### WORK REQUIRED
A single number is the expected answer: the count of lines in the records below that contain "annotate".

[Records contained in a dataset]
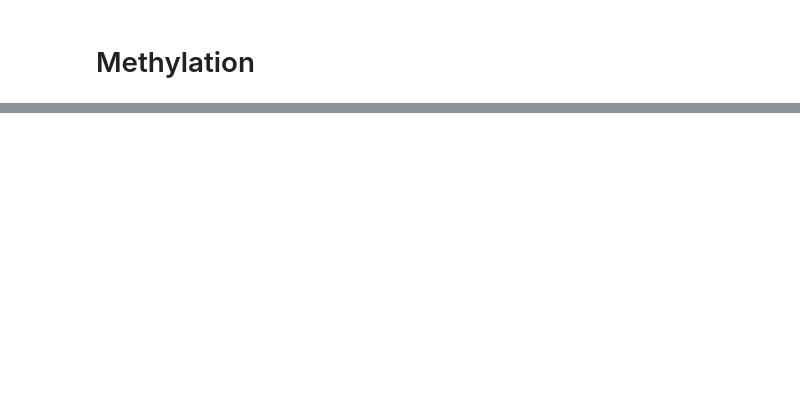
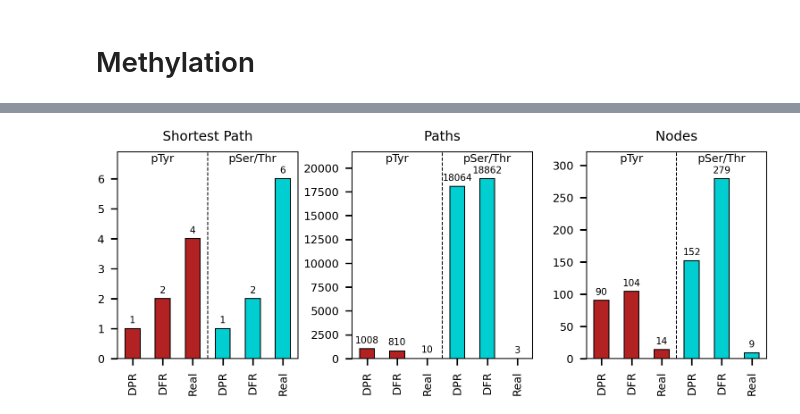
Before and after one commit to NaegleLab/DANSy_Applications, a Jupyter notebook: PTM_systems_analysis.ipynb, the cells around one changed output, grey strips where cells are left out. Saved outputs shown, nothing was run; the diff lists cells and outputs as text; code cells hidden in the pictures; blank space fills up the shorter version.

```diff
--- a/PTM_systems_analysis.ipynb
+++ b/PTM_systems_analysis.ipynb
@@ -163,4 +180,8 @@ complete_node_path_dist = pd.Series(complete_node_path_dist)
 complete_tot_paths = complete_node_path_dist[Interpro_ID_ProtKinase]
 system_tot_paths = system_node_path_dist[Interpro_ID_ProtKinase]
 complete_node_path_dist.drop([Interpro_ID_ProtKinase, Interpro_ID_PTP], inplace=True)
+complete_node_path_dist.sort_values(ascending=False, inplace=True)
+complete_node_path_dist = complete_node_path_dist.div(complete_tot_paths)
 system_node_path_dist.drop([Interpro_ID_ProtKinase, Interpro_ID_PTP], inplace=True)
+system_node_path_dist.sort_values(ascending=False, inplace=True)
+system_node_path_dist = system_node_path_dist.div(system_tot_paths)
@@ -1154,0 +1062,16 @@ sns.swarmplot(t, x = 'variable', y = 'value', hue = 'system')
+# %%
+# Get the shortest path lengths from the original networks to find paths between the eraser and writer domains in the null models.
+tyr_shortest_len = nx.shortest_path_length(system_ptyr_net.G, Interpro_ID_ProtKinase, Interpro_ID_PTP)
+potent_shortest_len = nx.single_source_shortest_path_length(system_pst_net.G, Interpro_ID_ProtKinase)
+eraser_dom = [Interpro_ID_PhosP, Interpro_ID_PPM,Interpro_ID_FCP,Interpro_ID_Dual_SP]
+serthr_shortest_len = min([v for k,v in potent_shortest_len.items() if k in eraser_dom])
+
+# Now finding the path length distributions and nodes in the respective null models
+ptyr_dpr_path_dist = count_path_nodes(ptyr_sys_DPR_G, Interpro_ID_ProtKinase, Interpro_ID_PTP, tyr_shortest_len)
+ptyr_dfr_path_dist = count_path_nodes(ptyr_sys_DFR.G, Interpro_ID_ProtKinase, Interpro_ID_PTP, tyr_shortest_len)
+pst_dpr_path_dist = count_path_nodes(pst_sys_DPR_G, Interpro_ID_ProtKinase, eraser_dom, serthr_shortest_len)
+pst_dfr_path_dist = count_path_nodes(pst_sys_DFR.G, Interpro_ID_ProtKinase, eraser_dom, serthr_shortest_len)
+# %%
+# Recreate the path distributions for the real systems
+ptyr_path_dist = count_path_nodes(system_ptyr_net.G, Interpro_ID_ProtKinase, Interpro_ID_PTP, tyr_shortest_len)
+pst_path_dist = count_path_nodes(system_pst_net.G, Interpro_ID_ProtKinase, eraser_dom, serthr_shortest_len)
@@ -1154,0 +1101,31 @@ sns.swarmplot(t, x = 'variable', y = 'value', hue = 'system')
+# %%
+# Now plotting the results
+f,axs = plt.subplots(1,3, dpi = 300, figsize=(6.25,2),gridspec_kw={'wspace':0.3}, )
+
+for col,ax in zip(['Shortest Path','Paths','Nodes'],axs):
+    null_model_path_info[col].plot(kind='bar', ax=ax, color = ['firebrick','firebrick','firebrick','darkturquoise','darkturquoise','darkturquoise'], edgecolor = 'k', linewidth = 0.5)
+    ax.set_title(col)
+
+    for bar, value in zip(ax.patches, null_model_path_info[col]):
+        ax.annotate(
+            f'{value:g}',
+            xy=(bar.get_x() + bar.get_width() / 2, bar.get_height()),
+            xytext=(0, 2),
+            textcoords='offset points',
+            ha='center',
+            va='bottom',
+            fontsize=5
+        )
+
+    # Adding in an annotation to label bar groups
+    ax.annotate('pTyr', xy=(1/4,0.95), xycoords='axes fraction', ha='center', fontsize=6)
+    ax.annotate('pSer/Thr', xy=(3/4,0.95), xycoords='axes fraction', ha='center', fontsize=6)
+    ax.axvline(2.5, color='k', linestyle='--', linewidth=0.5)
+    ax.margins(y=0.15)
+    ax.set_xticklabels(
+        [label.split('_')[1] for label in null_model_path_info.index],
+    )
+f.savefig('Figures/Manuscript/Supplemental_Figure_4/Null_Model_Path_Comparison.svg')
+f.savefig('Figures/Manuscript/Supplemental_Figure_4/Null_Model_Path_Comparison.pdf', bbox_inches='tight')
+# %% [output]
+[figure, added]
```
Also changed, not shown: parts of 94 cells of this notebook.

### ANSWER SPACE
3